“During WWII it is a little known fact that one in 26 mariners serving aboard merchant ships died in the line of duty, suffering a greater percentage of war-related deaths than all other U.S. services. An average of 33 ships were sunk each week,” Greer said.
Maritime Administration ships have also supported humanitarian missions such as Hurricane Katrina relief, earthquake relief efforts in Haiti, and delivered food aid through pirate infested waters.
Being a merchant marine, Greer said, is dangerous work.
Both the SS Marine Sulfur Queen and the OMI Charger are proof that a merchant marine’s job is not for the squeamish.
Staffed with crews from Port Arthur, the Marine Sulfur Queen’s voyage began in Beaumont on Feb. 2, 1963. The T2 tanker ship that had been converted to carry molten sulfur disappeared in 1963 near the southern coast of Florida. Neither the ship, nor its 39 crewmen were found, though a vast search did uncover debris believed to have been from the ship.
Eldridge Smith of Port Arthur was a pumpman on the ill-fated OMI Charger, which suffered a major explosion and fire in the Bolivar Roads inner anchorage near Galveston in 1993. The subsequent fire burned five hours and claimed the lives of three crewmen.
“We had had a leak, and as we prepared to run a test, I went down to the engine room. The last thing I remember was an explosion,” Smith said.
Eldridge credited emergency training the crew had received for saving his life, and the lives of most of the crew.
“Thanks to our training we did not lose but three guys,” Eldridge said. “Our schooling and training had prepared us for stuff like this.”
Father Sinclair Oubre, executive director of the Port Arthur International Seafarer’s Center, said ceremonies like the one in Port Arthur Wednesday are important to keep the area’s maritime history alive.
“Many of the stories have been lost because so many merchants have died,” Oubre said.
During World War II, 350 or so Marines from Texas were killed. Of those, 110 or so were from Port Arthur, Oubre said.

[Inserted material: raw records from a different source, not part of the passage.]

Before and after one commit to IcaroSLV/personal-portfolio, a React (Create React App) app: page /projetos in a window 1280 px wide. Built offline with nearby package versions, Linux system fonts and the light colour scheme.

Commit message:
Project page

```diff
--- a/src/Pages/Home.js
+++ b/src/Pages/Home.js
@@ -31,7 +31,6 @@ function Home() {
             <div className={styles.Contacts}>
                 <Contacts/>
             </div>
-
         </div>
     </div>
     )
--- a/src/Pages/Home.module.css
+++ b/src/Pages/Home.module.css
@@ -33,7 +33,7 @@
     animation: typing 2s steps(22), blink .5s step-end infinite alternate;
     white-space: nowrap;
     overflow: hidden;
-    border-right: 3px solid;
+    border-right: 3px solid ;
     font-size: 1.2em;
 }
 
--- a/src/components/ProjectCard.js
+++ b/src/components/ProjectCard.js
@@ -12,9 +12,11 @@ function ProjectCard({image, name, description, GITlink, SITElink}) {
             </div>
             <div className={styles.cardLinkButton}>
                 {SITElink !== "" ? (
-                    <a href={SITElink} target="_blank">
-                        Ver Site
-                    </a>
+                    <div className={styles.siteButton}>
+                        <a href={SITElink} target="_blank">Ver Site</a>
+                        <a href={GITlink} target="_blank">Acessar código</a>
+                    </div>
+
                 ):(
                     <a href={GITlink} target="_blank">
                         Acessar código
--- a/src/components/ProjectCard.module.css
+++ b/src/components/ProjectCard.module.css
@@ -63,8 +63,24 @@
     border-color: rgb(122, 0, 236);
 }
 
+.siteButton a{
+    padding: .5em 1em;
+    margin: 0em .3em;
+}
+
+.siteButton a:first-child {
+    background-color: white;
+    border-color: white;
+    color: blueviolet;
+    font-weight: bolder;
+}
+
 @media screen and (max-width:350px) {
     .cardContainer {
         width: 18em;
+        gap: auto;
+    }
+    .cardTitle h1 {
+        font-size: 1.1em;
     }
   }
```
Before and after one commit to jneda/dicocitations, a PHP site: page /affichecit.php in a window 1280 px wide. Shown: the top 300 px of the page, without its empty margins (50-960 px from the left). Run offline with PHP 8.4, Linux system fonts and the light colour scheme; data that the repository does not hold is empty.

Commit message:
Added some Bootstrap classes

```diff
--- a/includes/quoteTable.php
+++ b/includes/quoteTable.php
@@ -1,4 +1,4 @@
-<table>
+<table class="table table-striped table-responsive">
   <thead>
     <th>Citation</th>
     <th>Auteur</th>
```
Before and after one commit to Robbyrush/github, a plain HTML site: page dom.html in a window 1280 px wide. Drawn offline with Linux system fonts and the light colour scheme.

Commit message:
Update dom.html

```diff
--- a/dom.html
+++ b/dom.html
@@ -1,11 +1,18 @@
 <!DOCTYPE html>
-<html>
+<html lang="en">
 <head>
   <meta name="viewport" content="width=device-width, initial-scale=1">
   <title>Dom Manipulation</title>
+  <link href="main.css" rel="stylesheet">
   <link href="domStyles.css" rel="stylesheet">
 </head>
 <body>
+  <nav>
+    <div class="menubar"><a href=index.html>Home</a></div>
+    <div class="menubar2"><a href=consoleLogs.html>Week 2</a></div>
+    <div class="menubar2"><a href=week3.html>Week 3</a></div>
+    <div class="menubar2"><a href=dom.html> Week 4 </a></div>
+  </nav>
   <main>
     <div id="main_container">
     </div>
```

Following the ceremony, those in attendance walked a short distance to the seawall, where a wreath was laid in the water in memorial to lives lost during maritime service.